(TASK):
Reproduce the lines below exactly. Skip images.

Before-and-after page screenshots:
::::
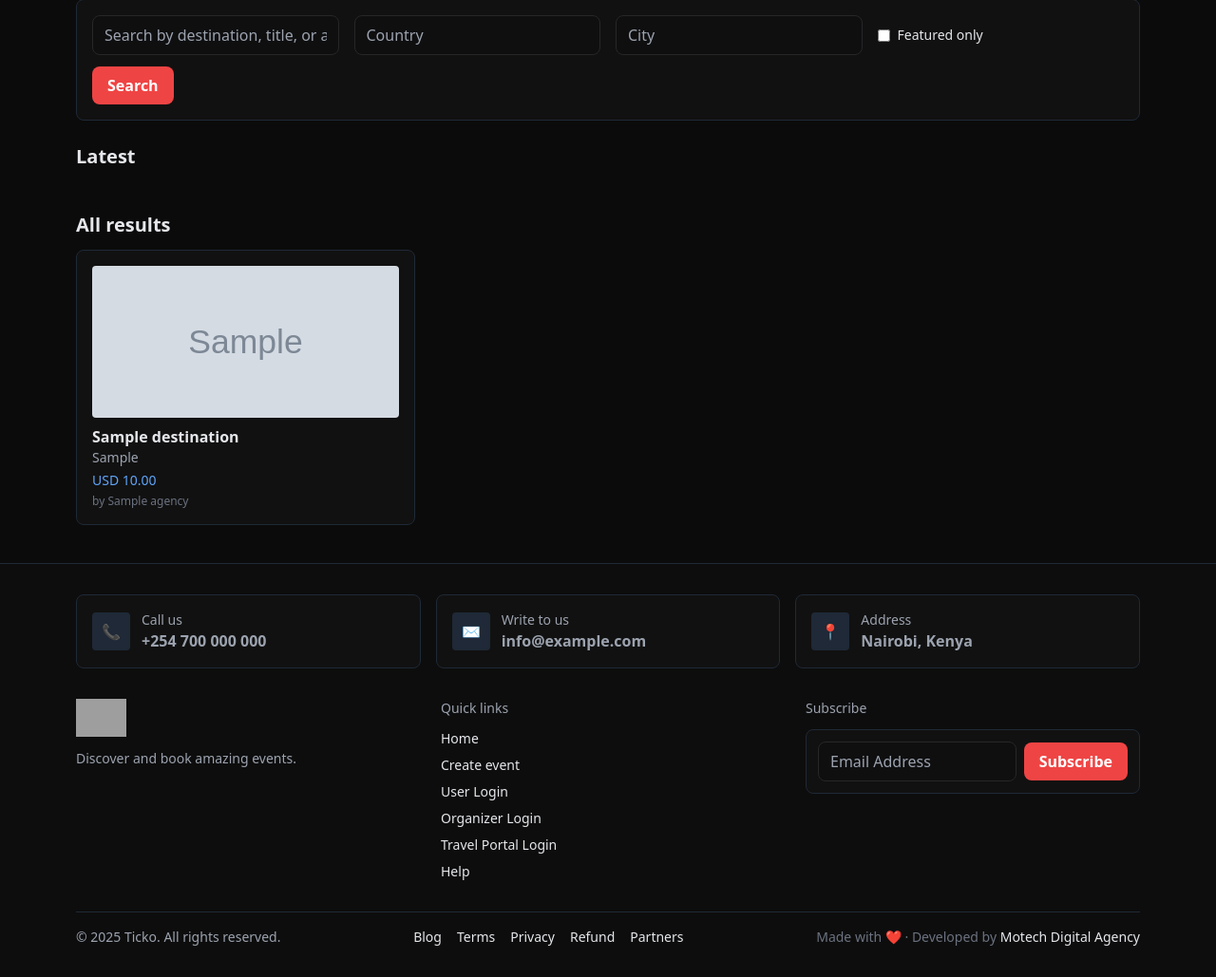
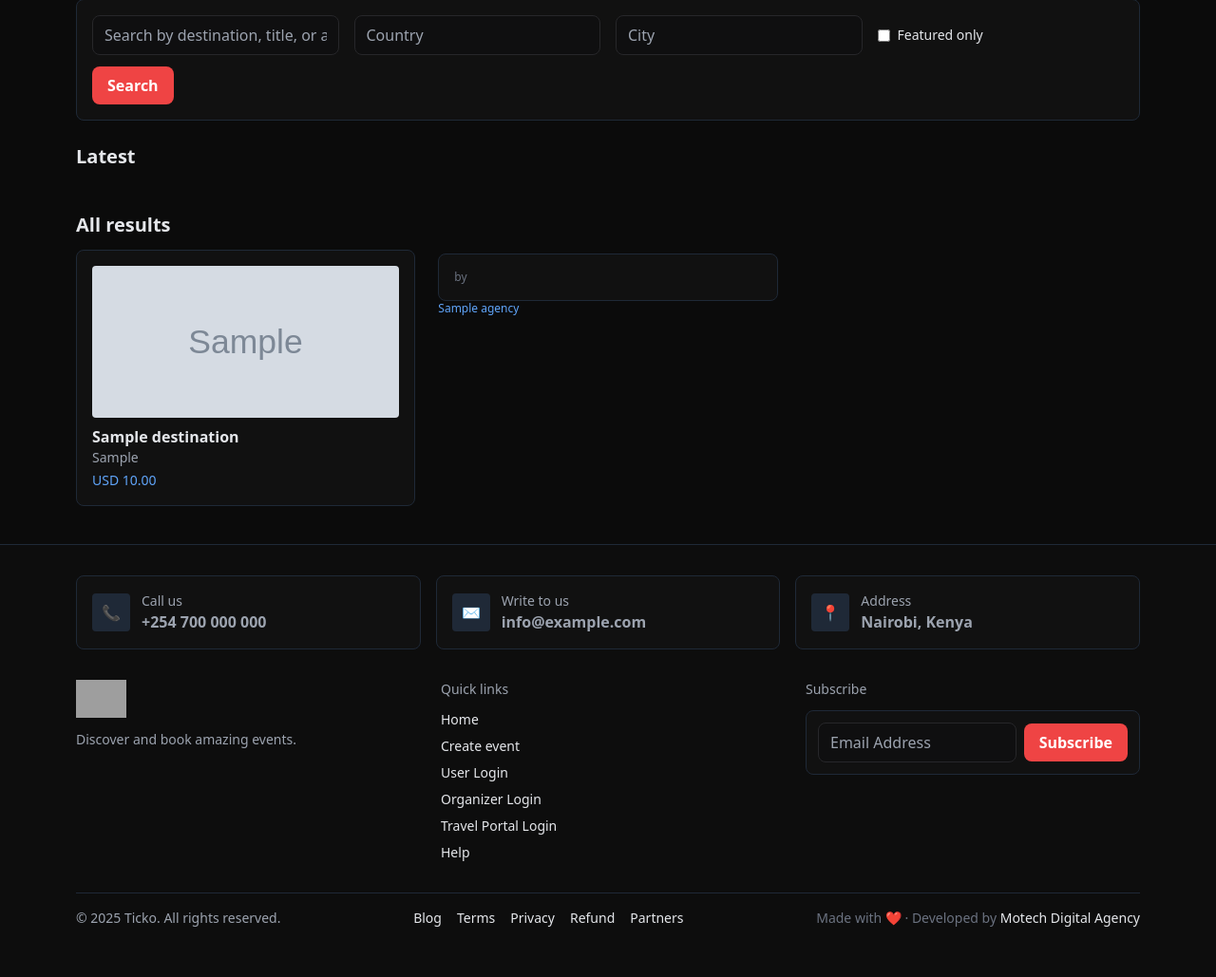
Before and after one commit to motechgroup/shikaticket, a PHP site: page /public/travel in a window 1280 px wide. Shown: the part 554-1583 px from the top of the page at 95% size. After the commit the page ends 1530 px from the top, so only its background shows below. Run offline with PHP 8.4, Linux system fonts and the light colour scheme; the visitor is signed in with stand-in values (Sample User, id 1); tables that the repository leaves empty hold one stand-in row (values such as "Sample post"); grey boxes marked "Sample" are stand-in pictures; some libraries are stand-ins or nearby versions; grey boxes are pictures that could not be loaded.

Commit message:
Make travel agency names clickable to view agency profiles
- Updated SQL queries to include agency_id in destination results
- Made agency names clickable in:
  - Homepage travel destinations section
  - Travel page featured/latest/all results
  - Travel destination detail page agency info
- Agency names now link to /travel/agency?id={agency_id}
- Added hover effects (blue color) for better UX

```diff
--- a/app/Controllers/PagesController.php
+++ b/app/Controllers/PagesController.php
@@ -20,7 +20,7 @@
         $country = trim($_GET['country'] ?? '');
         $city = trim($_GET['city'] ?? '');
         $onlyFeatured = (int)($_GET['featured'] ?? 0);
-        $sql = 'SELECT td.*, ta.company_name, ta.logo_path FROM travel_destinations td JOIN travel_agencies ta ON ta.id = td.agency_id WHERE td.is_published = 1 AND ta.is_approved = 1';
+        $sql = 'SELECT td.*, ta.company_name, ta.logo_path, ta.id as agency_id FROM travel_destinations td JOIN travel_agencies ta ON ta.id = td.agency_id WHERE td.is_published = 1 AND ta.is_approved = 1';
         $params = [];
         if ($q !== '') { $sql .= ' AND (td.title LIKE ? OR td.destination LIKE ? OR ta.company_name LIKE ?)'; $like = "%$q%"; array_push($params,$like,$like,$like); }
         if ($country !== '') { $sql .= ' AND ta.country = ?'; $params[] = $country; }
@@ -45,7 +45,7 @@
         if ($id <= 0) { http_response_code(404); echo 'Destination not found'; return; }
 
         $stmt = db()->prepare('
-            SELECT td.*, ta.company_name, ta.logo_path, ta.contact_person, ta.email, ta.phone, ta.website, ta.description as agency_description
+            SELECT td.*, ta.company_name, ta.logo_path, ta.contact_person, ta.email, ta.phone, ta.website, ta.description as agency_description, ta.id as agency_id
             FROM travel_destinations td
             JOIN travel_agencies ta ON ta.id = td.agency_id
             WHERE td.id = ? AND td.is_published = 1 AND ta.is_approved = 1 AND ta.is_active = 1
--- a/app/Models/TravelAgency.php
+++ b/app/Models/TravelAgency.php
@@ -65,7 +65,7 @@
     public static function getFeaturedDestinations(int $limit = 6): array
     {
         $sql = '
-            SELECT td.*, ta.company_name, ta.logo_path
+            SELECT td.*, ta.company_name, ta.logo_path, ta.id as agency_id
             FROM travel_destinations td
             JOIN travel_agencies ta ON ta.id = td.agency_id
             WHERE td.is_featured = 1 AND td.is_published = 1
@@ -81,7 +81,7 @@
     public static function getAllPublishedDestinations(int $limit = 20, int $offset = 0): array
     {
         $sql = '
-            SELECT td.*, ta.company_name, ta.logo_path
+            SELECT td.*, ta.company_name, ta.logo_path, ta.id as agency_id
             FROM travel_destinations td
             JOIN travel_agencies ta ON ta.id = td.agency_id
             WHERE td.is_published = 1
--- a/app/Views/home.php
+++ b/app/Views/home.php
@@ -118,7 +118,7 @@
             <p class="text-xs md:text-sm text-gray-400 mt-1 line-clamp-1"><?php echo htmlspecialchars($destination['destination']); ?> • <?php echo htmlspecialchars($destination['departure_location']); ?></p>
             <div class="flex items-center justify-between mt-2">
                 <p class="text-blue-400 font-semibold text-sm md:text-base"><?php echo htmlspecialchars($destination['currency']); ?> <?php echo number_format((float)$destination['price'], 2); ?></p>
-                <span class="text-xs text-gray-400">by <?php echo htmlspecialchars($destination['company_name']); ?></span>
+                <span class="text-xs text-gray-400">by <a href="<?php echo base_url('/travel/agency?id=' . $destination['agency_id']); ?>" class="text-blue-400 hover:text-blue-300"><?php echo htmlspecialchars($destination['company_name']); ?></a></span>
             </div>
         </a>
         <?php endforeach; ?>
--- a/app/Views/travel/destination_show.php
+++ b/app/Views/travel/destination_show.php
@@ -183,7 +183,7 @@
           <img src="<?php echo base_url($destination['logo_path']); ?>" alt="<?php echo htmlspecialchars($destination['company_name']); ?>" class="w-12 h-12 rounded-lg object-cover">
           <?php endif; ?>
           <div>
-            <div class="font-semibold"><?php echo htmlspecialchars($destination['company_name']); ?></div>
+            <div class="font-semibold"><a href="<?php echo base_url('/travel/agency?id=' . $destination['agency_id']); ?>" class="text-blue-400 hover:text-blue-300"><?php echo htmlspecialchars($destination['company_name']); ?></a></div>
             <div class="text-sm text-gray-400">Contact: <?php echo htmlspecialchars($destination['contact_person']); ?></div>
           </div>
         </div>
--- a/app/Views/travel/public_index.php
+++ b/app/Views/travel/public_index.php
@@ -45,7 +45,7 @@
       <div class="font-semibold"><?php echo htmlspecialchars($d['title']); ?></div>
       <div class="text-gray-400 text-sm"><?php echo htmlspecialchars($d['destination']); ?></div>
       <div class="text-blue-400 mt-1 text-sm"><?php echo htmlspecialchars($d['currency']); ?> <?php echo number_format((float)$d['price'], 2); ?></div>
-      <div class="text-gray-500 text-xs mt-1">by <?php echo htmlspecialchars($d['company_name']); ?></div>
+      <div class="text-gray-500 text-xs mt-1">by <a href="<?php echo base_url('/travel/agency?id=' . $d['agency_id']); ?>" class="text-blue-400 hover:text-blue-300"><?php echo htmlspecialchars($d['company_name']); ?></a></div>
     </a>
     <?php endforeach; ?>
   </div>
@@ -59,7 +59,7 @@
       <div class="font-semibold"><?php echo htmlspecialchars($d['title']); ?></div>
       <div class="text-gray-400 text-sm"><?php echo htmlspecialchars($d['destination']); ?></div>
       <div class="text-blue-400 mt-1 text-sm"><?php echo htmlspecialchars($d['currency']); ?> <?php echo number_format((float)$d['price'], 2); ?></div>
-      <div class="text-gray-500 text-xs mt-1">by <?php echo htmlspecialchars($d['company_name']); ?></div>
+      <div class="text-gray-500 text-xs mt-1">by <a href="<?php echo base_url('/travel/agency?id=' . $d['agency_id']); ?>" class="text-blue-400 hover:text-blue-300"><?php echo htmlspecialchars($d['company_name']); ?></a></div>
     </a>
     <?php endforeach; ?>
   </div>
@@ -74,7 +74,7 @@
         <div class="font-semibold"><?php echo htmlspecialchars($d['title']); ?></div>
         <div class="text-gray-400 text-sm"><?php echo htmlspecialchars($d['destination']); ?></div>
         <div class="text-blue-400 mt-1 text-sm"><?php echo htmlspecialchars($d['currency']); ?> <?php echo number_format((float)$d['price'], 2); ?></div>
-        <div class="text-gray-500 text-xs mt-1">by <?php echo htmlspecialchars($d['company_name']); ?></div>
+        <div class="text-gray-500 text-xs mt-1">by <a href="<?php echo base_url('/travel/agency?id=' . $d['agency_id']); ?>" class="text-blue-400 hover:text-blue-300"><?php echo htmlspecialchars($d['company_name']); ?></a></div>
       </a>
     <?php endforeach; endif; ?>
   </div>
```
::::
(RESULT OF THIS EXERCISE):
Before and after one commit to motechgroup/shikaticket, a PHP site: page /public/travel in a window 1280 px wide. Shown: the part 554-1583 px from the top of the page at 95% size. After the commit the page ends 1530 px from the top, so only its background shows below. Run offline with PHP 8.4, Linux system fonts and the light colour scheme; the visitor is signed in with stand-in values (Sample User, id 1); tables that the repository leaves empty hold one stand-in row (values such as "Sample post"); grey boxes marked "Sample" are stand-in pictures; some libraries are stand-ins or nearby versions; grey boxes are pictures that could not be loaded.

Commit message:
Make travel agency names clickable to view agency profiles
- Updated SQL queries to include agency_id in destination results
- Made agency names clickable in:
  - Homepage travel destinations section
  - Travel page featured/latest/all results
  - Travel destination detail page agency info
- Agency names now link to /travel/agency?id={agency_id}
- Added hover effects (blue color) for better UX

```diff
--- a/app/Controllers/PagesController.php
+++ b/app/Controllers/PagesController.php
@@ -20,7 +20,7 @@
         $country = trim($_GET['country'] ?? '');
         $city = trim($_GET['city'] ?? '');
         $onlyFeatured = (int)($_GET['featured'] ?? 0);
-        $sql = 'SELECT td.*, ta.company_name, ta.logo_path FROM travel_destinations td JOIN travel_agencies ta ON ta.id = td.agency_id WHERE td.is_published = 1 AND ta.is_approved = 1';
+        $sql = 'SELECT td.*, ta.company_name, ta.logo_path, ta.id as agency_id FROM travel_destinations td JOIN travel_agencies ta ON ta.id = td.agency_id WHERE td.is_published = 1 AND ta.is_approved = 1';
         $params = [];
         if ($q !== '') { $sql .= ' AND (td.title LIKE ? OR td.destination LIKE ? OR ta.company_name LIKE ?)'; $like = "%$q%"; array_push($params,$like,$like,$like); }
         if ($country !== '') { $sql .= ' AND ta.country = ?'; $params[] = $country; }
@@ -45,7 +45,7 @@
         if ($id <= 0) { http_response_code(404); echo 'Destination not found'; return; }
 
         $stmt = db()->prepare('
-            SELECT td.*, ta.company_name, ta.logo_path, ta.contact_person, ta.email, ta.phone, ta.website, ta.description as agency_description
+            SELECT td.*, ta.company_name, ta.logo_path, ta.contact_person, ta.email, ta.phone, ta.website, ta.description as agency_description, ta.id as agency_id
             FROM travel_destinations td
             JOIN travel_agencies ta ON ta.id = td.agency_id
             WHERE td.id = ? AND td.is_published = 1 AND ta.is_approved = 1 AND ta.is_active = 1
--- a/app/Models/TravelAgency.php
+++ b/app/Models/TravelAgency.php
@@ -65,7 +65,7 @@
     public static function getFeaturedDestinations(int $limit = 6): array
     {
         $sql = '
-            SELECT td.*, ta.company_name, ta.logo_path
+            SELECT td.*, ta.company_name, ta.logo_path, ta.id as agency_id
             FROM travel_destinations td
             JOIN travel_agencies ta ON ta.id = td.agency_id
             WHERE td.is_featured = 1 AND td.is_published = 1
@@ -81,7 +81,7 @@
     public static function getAllPublishedDestinations(int $limit = 20, int $offset = 0): array
     {
         $sql = '
-            SELECT td.*, ta.company_name, ta.logo_path
+            SELECT td.*, ta.company_name, ta.logo_path, ta.id as agency_id
             FROM travel_destinations td
             JOIN travel_agencies ta ON ta.id = td.agency_id
             WHERE td.is_published = 1
--- a/app/Views/home.php
+++ b/app/Views/home.php
@@ -118,7 +118,7 @@
             <p class="text-xs md:text-sm text-gray-400 mt-1 line-clamp-1"><?php echo htmlspecialchars($destination['destination']); ?> • <?php echo htmlspecialchars($destination['departure_location']); ?></p>
             <div class="flex items-center justify-between mt-2">
                 <p class="text-blue-400 font-semibold text-sm md:text-base"><?php echo htmlspecialchars($destination['currency']); ?> <?php echo number_format((float)$destination['price'], 2); ?></p>
-                <span class="text-xs text-gray-400">by <?php echo htmlspecialchars($destination['company_name']); ?></span>
+                <span class="text-xs text-gray-400">by <a href="<?php echo base_url('/travel/agency?id=' . $destination['agency_id']); ?>" class="text-blue-400 hover:text-blue-300"><?php echo htmlspecialchars($destination['company_name']); ?></a></span>
             </div>
         </a>
         <?php endforeach; ?>
--- a/app/Views/travel/destination_show.php
+++ b/app/Views/travel/destination_show.php
@@ -183,7 +183,7 @@
           <img src="<?php echo base_url($destination['logo_path']); ?>" alt="<?php echo htmlspecialchars($destination['company_name']); ?>" class="w-12 h-12 rounded-lg object-cover">
           <?php endif; ?>
           <div>
-            <div class="font-semibold"><?php echo htmlspecialchars($destination['company_name']); ?></div>
+            <div class="font-semibold"><a href="<?php echo base_url('/travel/agency?id=' . $destination['agency_id']); ?>" class="text-blue-400 hover:text-blue-300"><?php echo htmlspecialchars($destination['company_name']); ?></a></div>
             <div class="text-sm text-gray-400">Contact: <?php echo htmlspecialchars($destination['contact_person']); ?></div>
           </div>
         </div>
--- a/app/Views/travel/public_index.php
+++ b/app/Views/travel/public_index.php
@@ -45,7 +45,7 @@
       <div class="font-semibold"><?php echo htmlspecialchars($d['title']); ?></div>
       <div class="text-gray-400 text-sm"><?php echo htmlspecialchars($d['destination']); ?></div>
       <div class="text-blue-400 mt-1 text-sm"><?php echo htmlspecialchars($d['currency']); ?> <?php echo number_format((float)$d['price'], 2); ?></div>
-      <div class="text-gray-500 text-xs mt-1">by <?php echo htmlspecialchars($d['company_name']); ?></div>
+      <div class="text-gray-500 text-xs mt-1">by <a href="<?php echo base_url('/travel/agency?id=' . $d['agency_id']); ?>" class="text-blue-400 hover:text-blue-300"><?php echo htmlspecialchars($d['company_name']); ?></a></div>
     </a>
     <?php endforeach; ?>
   </div>
@@ -59,7 +59,7 @@
       <div class="font-semibold"><?php echo htmlspecialchars($d['title']); ?></div>
       <div class="text-gray-400 text-sm"><?php echo htmlspecialchars($d['destination']); ?></div>
       <div class="text-blue-400 mt-1 text-sm"><?php echo htmlspecialchars($d['currency']); ?> <?php echo number_format((float)$d['price'], 2); ?></div>
-      <div class="text-gray-500 text-xs mt-1">by <?php echo htmlspecialchars($d['company_name']); ?></div>
+      <div class="text-gray-500 text-xs mt-1">by <a href="<?php echo base_url('/travel/agency?id=' . $d['agency_id']); ?>" class="text-blue-400 hover:text-blue-300"><?php echo htmlspecialchars($d['company_name']); ?></a></div>
     </a>
     <?php endforeach; ?>
   </div>
@@ -74,7 +74,7 @@
         <div class="font-semibold"><?php echo htmlspecialchars($d['title']); ?></div>
         <div class="text-gray-400 text-sm"><?php echo htmlspecialchars($d['destination']); ?></div>
         <div class="text-blue-400 mt-1 text-sm"><?php echo htmlspecialchars($d['currency']); ?> <?php echo number_format((float)$d['price'], 2); ?></div>
-        <div class="text-gray-500 text-xs mt-1">by <?php echo htmlspecialchars($d['company_name']); ?></div>
+        <div class="text-gray-500 text-xs mt-1">by <a href="<?php echo base_url('/travel/agency?id=' . $d['agency_id']); ?>" class="text-blue-400 hover:text-blue-300"><?php echo htmlspecialchars($d['company_name']); ?></a></div>
       </a>
     <?php endforeach; endif; ?>
   </div>
```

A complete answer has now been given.